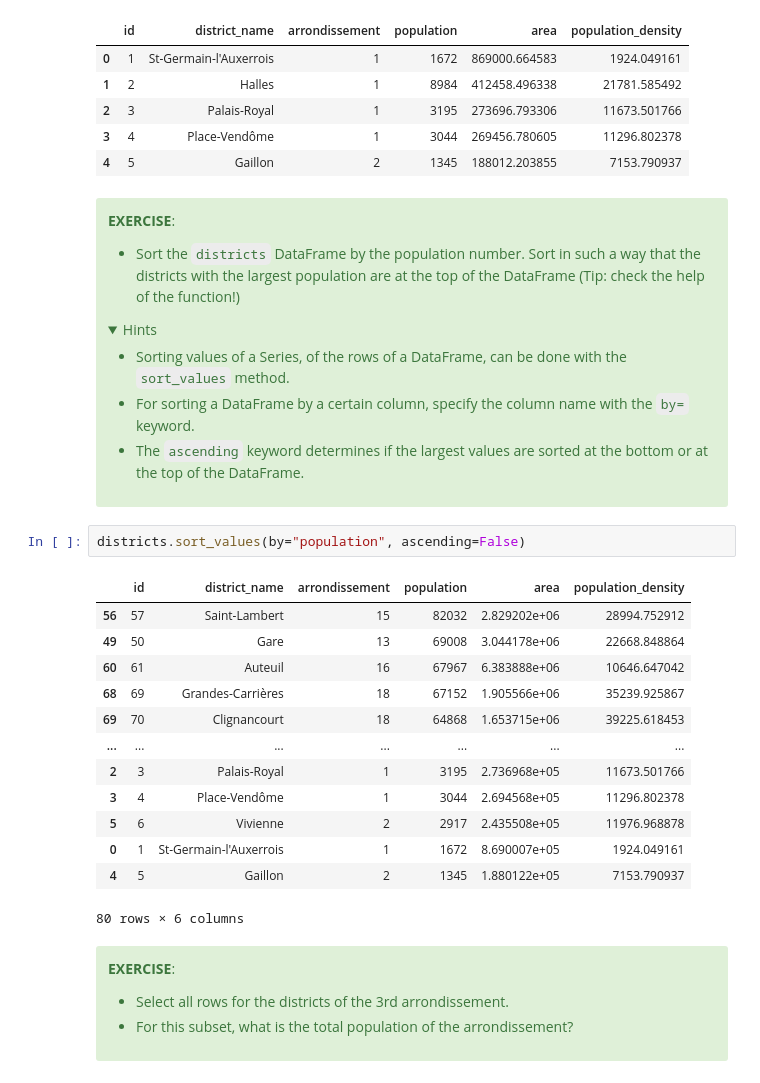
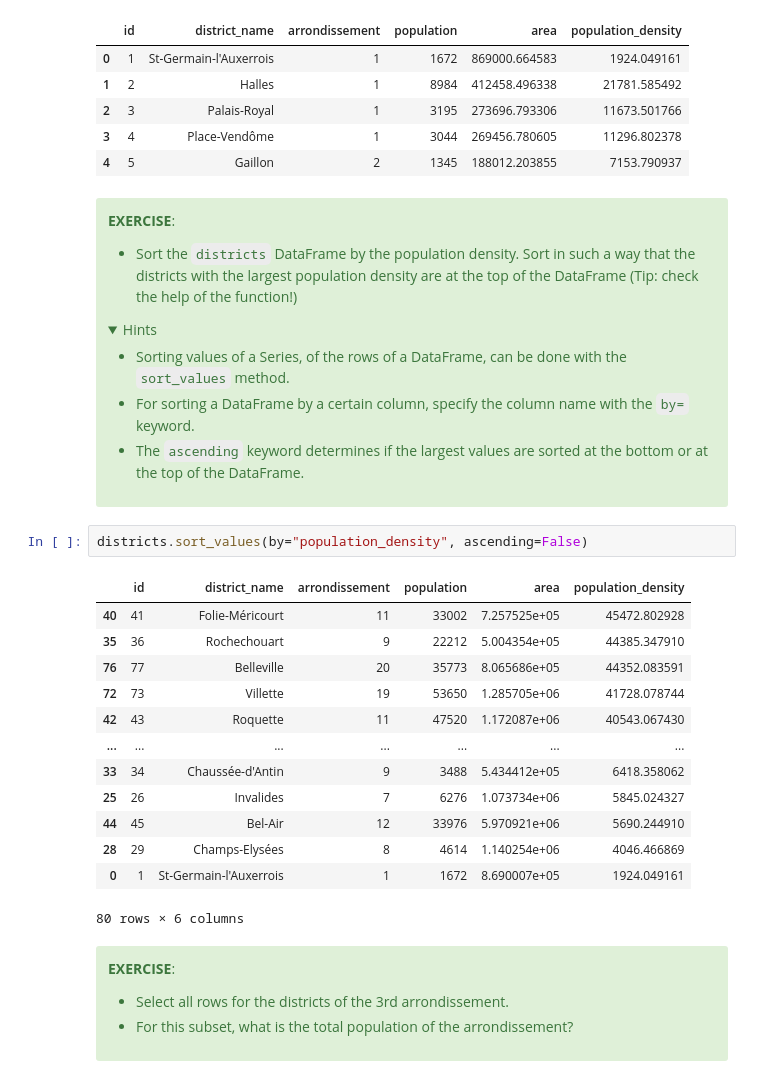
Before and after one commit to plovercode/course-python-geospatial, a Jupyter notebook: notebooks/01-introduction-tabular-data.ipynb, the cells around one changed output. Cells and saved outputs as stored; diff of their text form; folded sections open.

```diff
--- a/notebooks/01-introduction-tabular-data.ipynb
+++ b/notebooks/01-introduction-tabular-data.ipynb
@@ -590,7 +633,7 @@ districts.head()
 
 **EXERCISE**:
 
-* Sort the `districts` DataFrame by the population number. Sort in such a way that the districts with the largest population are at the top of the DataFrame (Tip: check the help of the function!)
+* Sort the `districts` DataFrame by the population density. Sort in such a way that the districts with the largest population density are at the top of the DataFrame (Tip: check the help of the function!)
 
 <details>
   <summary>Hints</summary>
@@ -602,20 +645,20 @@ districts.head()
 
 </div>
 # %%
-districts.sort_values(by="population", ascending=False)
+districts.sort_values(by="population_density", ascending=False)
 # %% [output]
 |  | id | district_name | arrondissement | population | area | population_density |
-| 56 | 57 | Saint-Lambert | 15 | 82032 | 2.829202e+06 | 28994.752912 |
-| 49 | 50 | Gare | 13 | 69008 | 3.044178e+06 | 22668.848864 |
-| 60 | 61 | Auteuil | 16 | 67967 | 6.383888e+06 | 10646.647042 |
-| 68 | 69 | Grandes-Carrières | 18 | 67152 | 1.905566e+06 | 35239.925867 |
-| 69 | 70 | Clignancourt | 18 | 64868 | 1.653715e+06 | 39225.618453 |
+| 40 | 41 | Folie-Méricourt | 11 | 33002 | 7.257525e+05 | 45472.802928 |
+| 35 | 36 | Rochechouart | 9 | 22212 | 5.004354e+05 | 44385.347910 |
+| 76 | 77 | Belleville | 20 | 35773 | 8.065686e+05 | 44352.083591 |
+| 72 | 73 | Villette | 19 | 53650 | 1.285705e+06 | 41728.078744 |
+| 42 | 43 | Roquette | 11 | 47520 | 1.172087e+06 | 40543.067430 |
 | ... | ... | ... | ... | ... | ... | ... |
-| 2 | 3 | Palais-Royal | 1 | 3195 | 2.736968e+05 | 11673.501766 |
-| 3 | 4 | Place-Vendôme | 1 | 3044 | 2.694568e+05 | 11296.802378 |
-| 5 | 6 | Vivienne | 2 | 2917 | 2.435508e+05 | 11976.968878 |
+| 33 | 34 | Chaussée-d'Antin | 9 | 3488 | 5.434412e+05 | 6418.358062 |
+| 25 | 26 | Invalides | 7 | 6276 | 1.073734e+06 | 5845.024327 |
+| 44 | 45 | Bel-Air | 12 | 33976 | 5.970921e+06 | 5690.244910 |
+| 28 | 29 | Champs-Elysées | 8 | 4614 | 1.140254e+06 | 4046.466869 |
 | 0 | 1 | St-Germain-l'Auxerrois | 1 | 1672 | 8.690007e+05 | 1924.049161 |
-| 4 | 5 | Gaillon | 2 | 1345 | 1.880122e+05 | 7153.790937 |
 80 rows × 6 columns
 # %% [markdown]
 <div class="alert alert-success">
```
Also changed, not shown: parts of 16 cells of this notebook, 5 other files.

-*-*-

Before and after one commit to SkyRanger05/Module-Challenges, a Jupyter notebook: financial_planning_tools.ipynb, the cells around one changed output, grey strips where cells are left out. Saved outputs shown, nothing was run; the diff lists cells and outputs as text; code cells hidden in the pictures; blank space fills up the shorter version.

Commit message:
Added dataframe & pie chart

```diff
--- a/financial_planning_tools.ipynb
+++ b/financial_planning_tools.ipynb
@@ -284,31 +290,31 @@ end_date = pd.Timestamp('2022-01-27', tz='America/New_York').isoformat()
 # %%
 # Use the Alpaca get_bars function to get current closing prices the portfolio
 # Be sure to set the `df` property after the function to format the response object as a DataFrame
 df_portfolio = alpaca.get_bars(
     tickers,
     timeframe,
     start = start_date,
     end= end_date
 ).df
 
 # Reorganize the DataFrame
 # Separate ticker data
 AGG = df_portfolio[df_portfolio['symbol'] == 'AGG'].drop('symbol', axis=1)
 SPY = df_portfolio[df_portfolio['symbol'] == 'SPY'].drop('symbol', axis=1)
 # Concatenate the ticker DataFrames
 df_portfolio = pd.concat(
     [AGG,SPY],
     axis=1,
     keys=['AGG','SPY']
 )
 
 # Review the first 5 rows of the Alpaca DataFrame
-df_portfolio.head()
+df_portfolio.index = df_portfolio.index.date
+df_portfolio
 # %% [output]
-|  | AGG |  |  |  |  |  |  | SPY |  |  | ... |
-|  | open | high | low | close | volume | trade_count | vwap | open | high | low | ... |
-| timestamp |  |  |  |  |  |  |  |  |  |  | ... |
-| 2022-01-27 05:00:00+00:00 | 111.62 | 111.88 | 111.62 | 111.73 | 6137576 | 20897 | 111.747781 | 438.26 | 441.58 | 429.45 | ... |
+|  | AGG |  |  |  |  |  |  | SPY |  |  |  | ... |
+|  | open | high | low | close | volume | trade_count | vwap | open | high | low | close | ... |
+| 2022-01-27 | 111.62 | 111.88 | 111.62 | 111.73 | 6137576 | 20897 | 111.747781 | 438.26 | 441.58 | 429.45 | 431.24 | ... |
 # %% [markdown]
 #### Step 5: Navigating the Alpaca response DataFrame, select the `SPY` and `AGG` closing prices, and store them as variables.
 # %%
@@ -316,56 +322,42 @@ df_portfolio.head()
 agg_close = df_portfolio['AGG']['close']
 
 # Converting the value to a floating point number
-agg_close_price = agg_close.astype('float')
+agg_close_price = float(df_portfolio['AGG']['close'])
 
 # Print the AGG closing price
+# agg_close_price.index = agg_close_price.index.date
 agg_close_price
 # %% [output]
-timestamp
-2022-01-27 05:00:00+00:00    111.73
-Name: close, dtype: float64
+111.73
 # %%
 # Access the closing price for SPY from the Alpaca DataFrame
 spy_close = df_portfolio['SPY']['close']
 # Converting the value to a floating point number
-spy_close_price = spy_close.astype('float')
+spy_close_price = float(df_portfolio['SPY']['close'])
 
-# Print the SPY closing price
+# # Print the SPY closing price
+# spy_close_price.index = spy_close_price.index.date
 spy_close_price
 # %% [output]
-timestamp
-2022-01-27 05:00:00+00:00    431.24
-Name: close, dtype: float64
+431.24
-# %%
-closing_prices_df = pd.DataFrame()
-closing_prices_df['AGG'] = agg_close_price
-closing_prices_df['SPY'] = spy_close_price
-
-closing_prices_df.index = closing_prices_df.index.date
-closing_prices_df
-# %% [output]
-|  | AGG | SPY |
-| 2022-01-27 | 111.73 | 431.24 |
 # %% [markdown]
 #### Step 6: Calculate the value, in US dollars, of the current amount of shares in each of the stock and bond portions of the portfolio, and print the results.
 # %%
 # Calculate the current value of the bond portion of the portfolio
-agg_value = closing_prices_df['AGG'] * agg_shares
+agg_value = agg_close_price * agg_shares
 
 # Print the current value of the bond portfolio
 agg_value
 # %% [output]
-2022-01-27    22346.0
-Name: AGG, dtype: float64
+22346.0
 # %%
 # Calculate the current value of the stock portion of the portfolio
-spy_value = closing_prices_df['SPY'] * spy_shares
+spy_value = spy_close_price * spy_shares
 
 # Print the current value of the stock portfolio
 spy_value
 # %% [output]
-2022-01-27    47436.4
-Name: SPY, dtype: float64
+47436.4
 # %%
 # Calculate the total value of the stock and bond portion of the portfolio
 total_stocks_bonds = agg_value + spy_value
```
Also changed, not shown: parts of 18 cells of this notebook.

-*-*-

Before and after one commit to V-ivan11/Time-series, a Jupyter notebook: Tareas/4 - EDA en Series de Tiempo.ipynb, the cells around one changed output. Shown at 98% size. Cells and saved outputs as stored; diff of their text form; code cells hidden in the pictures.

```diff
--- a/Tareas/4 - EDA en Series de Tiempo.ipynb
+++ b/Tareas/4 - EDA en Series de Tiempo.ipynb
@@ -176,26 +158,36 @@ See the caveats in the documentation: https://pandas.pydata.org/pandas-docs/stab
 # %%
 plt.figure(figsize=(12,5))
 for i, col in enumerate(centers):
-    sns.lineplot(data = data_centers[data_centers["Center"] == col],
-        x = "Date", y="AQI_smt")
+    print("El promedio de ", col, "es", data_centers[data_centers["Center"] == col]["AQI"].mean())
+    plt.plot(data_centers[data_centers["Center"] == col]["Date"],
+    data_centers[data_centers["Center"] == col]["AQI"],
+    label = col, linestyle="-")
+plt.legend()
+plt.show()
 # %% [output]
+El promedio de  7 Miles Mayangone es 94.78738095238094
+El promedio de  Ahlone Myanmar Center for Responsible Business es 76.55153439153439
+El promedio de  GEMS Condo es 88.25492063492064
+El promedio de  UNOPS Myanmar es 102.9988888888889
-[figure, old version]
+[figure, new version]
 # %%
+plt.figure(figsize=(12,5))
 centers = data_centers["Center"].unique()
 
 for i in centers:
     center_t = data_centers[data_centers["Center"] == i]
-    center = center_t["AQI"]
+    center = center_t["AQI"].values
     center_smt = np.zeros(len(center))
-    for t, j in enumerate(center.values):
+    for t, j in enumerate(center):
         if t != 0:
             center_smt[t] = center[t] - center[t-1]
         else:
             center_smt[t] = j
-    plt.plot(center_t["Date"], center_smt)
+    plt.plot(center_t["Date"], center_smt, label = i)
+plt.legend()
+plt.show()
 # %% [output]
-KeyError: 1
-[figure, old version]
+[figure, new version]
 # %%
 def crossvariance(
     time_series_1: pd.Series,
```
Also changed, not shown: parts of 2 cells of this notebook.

-*-*-

• _REQUIRED WORK_:
What is needed is every line of the records above that contains the word "head".

• _RESPONSE FOR THIS EXERCISE_:
@@ -590,7 +633,7 @@ districts.head()
@@ -602,20 +645,20 @@ districts.head()
-df_portfolio.head()
@@ -316,56 +322,42 @@ df_portfolio.head()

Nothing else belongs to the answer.